- Opening Delimiter -
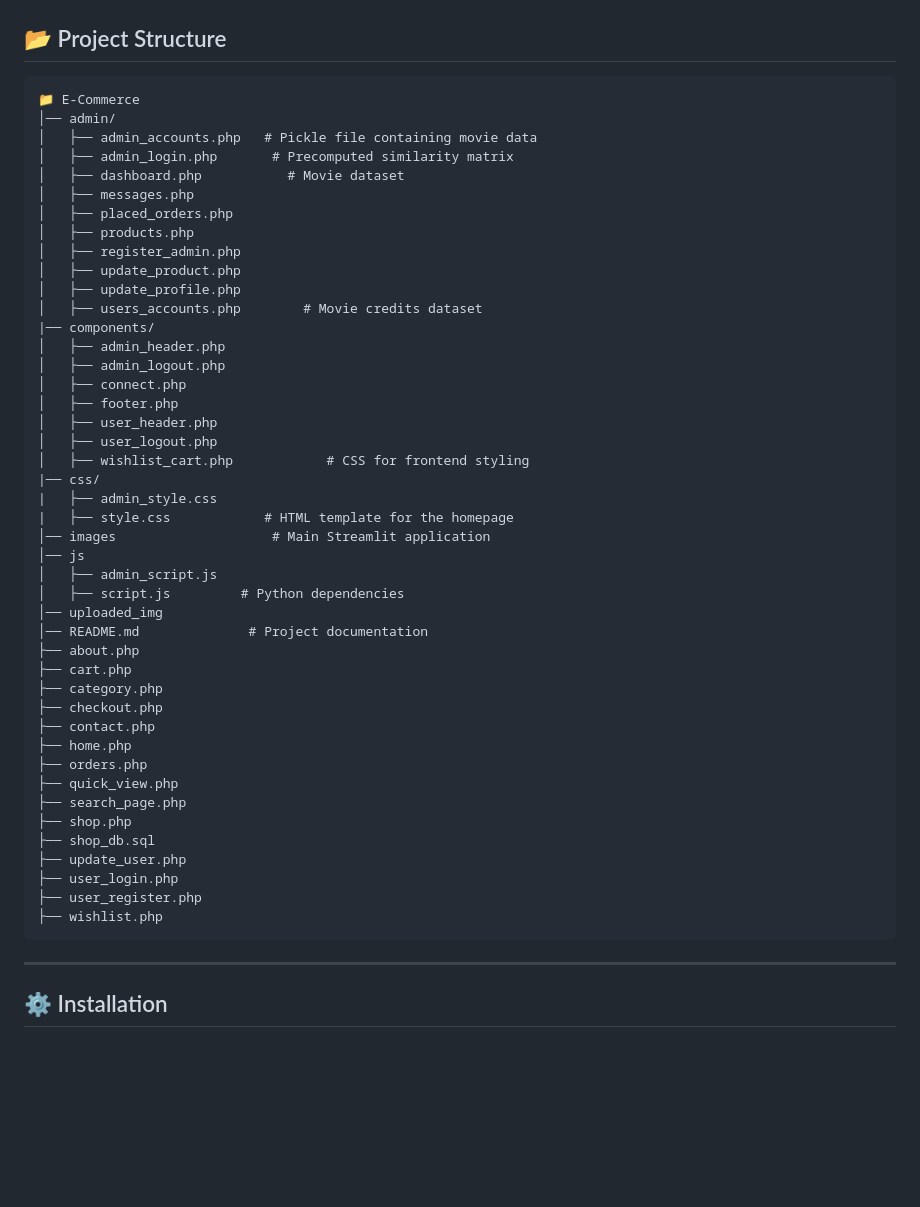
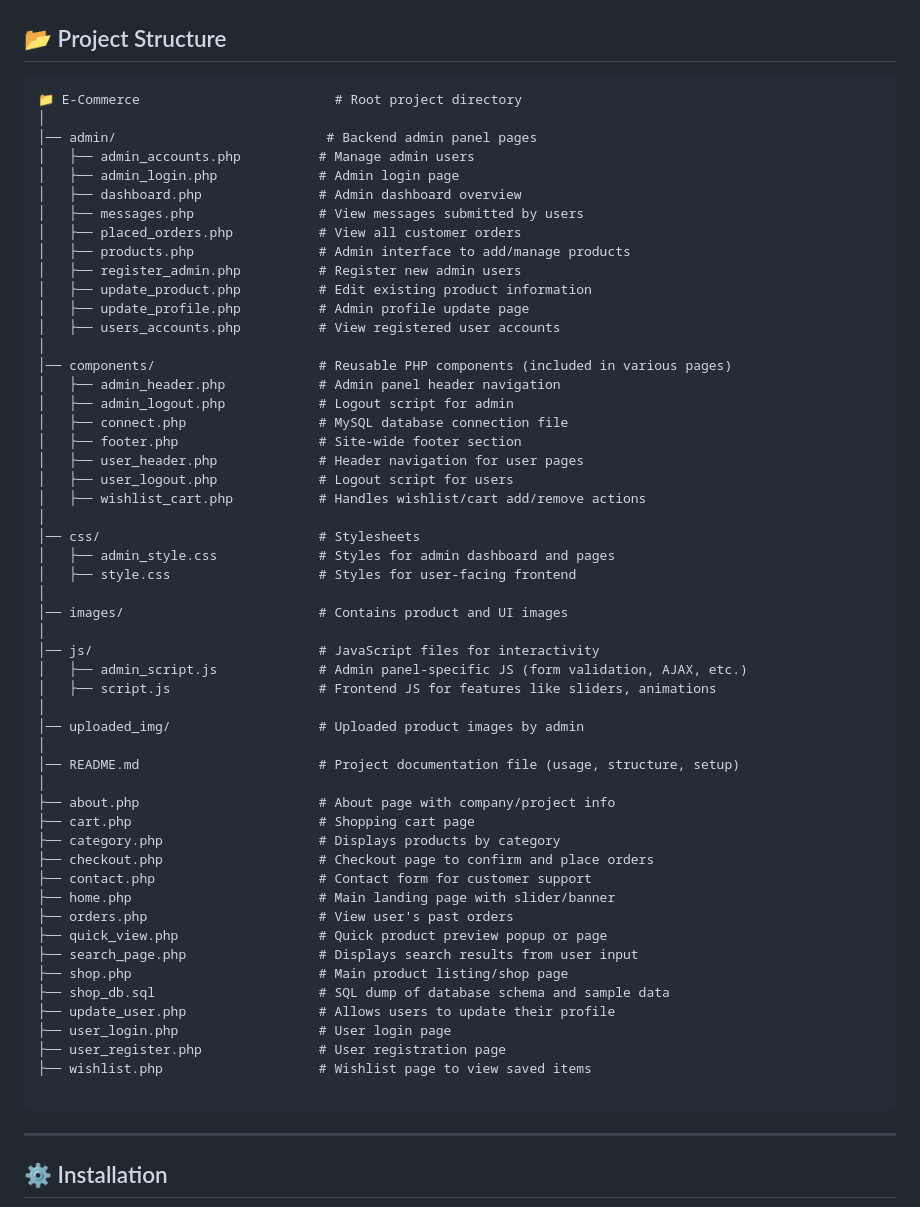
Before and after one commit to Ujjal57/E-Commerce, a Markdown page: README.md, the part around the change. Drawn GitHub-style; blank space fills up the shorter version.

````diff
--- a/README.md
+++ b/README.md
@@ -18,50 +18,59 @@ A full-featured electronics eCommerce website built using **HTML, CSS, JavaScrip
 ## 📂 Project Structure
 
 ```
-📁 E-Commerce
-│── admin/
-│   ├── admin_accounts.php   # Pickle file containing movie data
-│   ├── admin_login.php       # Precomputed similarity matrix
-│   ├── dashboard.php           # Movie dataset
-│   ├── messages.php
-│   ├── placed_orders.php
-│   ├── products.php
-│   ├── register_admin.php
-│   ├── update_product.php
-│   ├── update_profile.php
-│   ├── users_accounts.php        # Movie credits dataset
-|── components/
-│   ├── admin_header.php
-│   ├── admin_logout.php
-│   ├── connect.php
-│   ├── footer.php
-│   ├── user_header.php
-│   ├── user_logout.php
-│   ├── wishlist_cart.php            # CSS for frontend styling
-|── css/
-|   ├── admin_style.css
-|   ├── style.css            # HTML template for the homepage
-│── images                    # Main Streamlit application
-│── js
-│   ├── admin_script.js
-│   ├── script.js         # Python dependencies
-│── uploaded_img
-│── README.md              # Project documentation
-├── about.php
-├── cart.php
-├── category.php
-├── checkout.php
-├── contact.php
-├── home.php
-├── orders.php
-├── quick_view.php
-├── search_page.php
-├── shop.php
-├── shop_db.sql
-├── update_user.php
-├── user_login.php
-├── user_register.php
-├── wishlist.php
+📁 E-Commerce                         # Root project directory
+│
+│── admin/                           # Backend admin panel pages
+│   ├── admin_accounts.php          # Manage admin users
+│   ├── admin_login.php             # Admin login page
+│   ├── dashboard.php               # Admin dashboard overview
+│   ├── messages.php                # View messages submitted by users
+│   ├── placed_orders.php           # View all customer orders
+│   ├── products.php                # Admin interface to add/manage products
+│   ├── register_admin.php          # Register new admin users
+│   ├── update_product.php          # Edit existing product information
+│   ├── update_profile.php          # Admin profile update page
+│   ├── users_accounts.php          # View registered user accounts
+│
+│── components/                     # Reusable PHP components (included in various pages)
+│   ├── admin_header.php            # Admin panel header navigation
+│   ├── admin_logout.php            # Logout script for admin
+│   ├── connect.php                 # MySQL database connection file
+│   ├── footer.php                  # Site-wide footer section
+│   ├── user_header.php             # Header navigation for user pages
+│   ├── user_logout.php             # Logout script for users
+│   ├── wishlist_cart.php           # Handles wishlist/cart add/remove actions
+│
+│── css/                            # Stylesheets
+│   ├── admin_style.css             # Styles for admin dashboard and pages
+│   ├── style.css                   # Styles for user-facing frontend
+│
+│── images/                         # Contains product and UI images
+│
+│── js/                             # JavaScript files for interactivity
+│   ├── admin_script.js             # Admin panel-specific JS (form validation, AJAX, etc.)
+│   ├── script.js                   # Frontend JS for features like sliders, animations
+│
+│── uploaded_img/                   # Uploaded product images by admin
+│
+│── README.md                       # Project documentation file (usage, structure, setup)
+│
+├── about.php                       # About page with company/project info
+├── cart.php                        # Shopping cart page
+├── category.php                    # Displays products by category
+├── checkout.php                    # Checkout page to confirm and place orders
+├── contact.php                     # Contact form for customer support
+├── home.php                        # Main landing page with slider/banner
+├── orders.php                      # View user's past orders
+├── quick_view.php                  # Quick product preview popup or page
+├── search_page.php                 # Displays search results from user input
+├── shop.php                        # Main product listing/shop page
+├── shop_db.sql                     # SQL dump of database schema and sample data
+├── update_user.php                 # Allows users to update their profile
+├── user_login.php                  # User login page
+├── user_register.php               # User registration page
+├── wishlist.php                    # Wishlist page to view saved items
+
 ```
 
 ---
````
- Closing Delimiter -
Repeat, exactly and in full, every entry in the data, but not the pictures.

Before and after one commit to Ujjal57/E-Commerce, a Markdown page: README.md, the part around the change. Drawn GitHub-style; blank space fills up the shorter version.

````diff
--- a/README.md
+++ b/README.md
@@ -18,50 +18,59 @@ A full-featured electronics eCommerce website built using **HTML, CSS, JavaScrip
 ## 📂 Project Structure
 
 ```
-📁 E-Commerce
-│── admin/
-│   ├── admin_accounts.php   # Pickle file containing movie data
-│   ├── admin_login.php       # Precomputed similarity matrix
-│   ├── dashboard.php           # Movie dataset
-│   ├── messages.php
-│   ├── placed_orders.php
-│   ├── products.php
-│   ├── register_admin.php
-│   ├── update_product.php
-│   ├── update_profile.php
-│   ├── users_accounts.php        # Movie credits dataset
-|── components/
-│   ├── admin_header.php
-│   ├── admin_logout.php
-│   ├── connect.php
-│   ├── footer.php
-│   ├── user_header.php
-│   ├── user_logout.php
-│   ├── wishlist_cart.php            # CSS for frontend styling
-|── css/
-|   ├── admin_style.css
-|   ├── style.css            # HTML template for the homepage
-│── images                    # Main Streamlit application
-│── js
-│   ├── admin_script.js
-│   ├── script.js         # Python dependencies
-│── uploaded_img
-│── README.md              # Project documentation
-├── about.php
-├── cart.php
-├── category.php
-├── checkout.php
-├── contact.php
-├── home.php
-├── orders.php
-├── quick_view.php
-├── search_page.php
-├── shop.php
-├── shop_db.sql
-├── update_user.php
-├── user_login.php
-├── user_register.php
-├── wishlist.php
+📁 E-Commerce                         # Root project directory
+│
+│── admin/                           # Backend admin panel pages
+│   ├── admin_accounts.php          # Manage admin users
+│   ├── admin_login.php             # Admin login page
+│   ├── dashboard.php               # Admin dashboard overview
+│   ├── messages.php                # View messages submitted by users
+│   ├── placed_orders.php           # View all customer orders
+│   ├── products.php                # Admin interface to add/manage products
+│   ├── register_admin.php          # Register new admin users
+│   ├── update_product.php          # Edit existing product information
+│   ├── update_profile.php          # Admin profile update page
+│   ├── users_accounts.php          # View registered user accounts
+│
+│── components/                     # Reusable PHP components (included in various pages)
+│   ├── admin_header.php            # Admin panel header navigation
+│   ├── admin_logout.php            # Logout script for admin
+│   ├── connect.php                 # MySQL database connection file
+│   ├── footer.php                  # Site-wide footer section
+│   ├── user_header.php             # Header navigation for user pages
+│   ├── user_logout.php             # Logout script for users
+│   ├── wishlist_cart.php           # Handles wishlist/cart add/remove actions
+│
+│── css/                            # Stylesheets
+│   ├── admin_style.css             # Styles for admin dashboard and pages
+│   ├── style.css                   # Styles for user-facing frontend
+│
+│── images/                         # Contains product and UI images
+│
+│── js/                             # JavaScript files for interactivity
+│   ├── admin_script.js             # Admin panel-specific JS (form validation, AJAX, etc.)
+│   ├── script.js                   # Frontend JS for features like sliders, animations
+│
+│── uploaded_img/                   # Uploaded product images by admin
+│
+│── README.md                       # Project documentation file (usage, structure, setup)
+│
+├── about.php                       # About page with company/project info
+├── cart.php                        # Shopping cart page
+├── category.php                    # Displays products by category
+├── checkout.php                    # Checkout page to confirm and place orders
+├── contact.php                     # Contact form for customer support
+├── home.php                        # Main landing page with slider/banner
+├── orders.php                      # View user's past orders
+├── quick_view.php                  # Quick product preview popup or page
+├── search_page.php                 # Displays search results from user input
+├── shop.php                        # Main product listing/shop page
+├── shop_db.sql                     # SQL dump of database schema and sample data
+├── update_user.php                 # Allows users to update their profile
+├── user_login.php                  # User login page
+├── user_register.php               # User registration page
+├── wishlist.php                    # Wishlist page to view saved items
+
 ```
 
 ---
````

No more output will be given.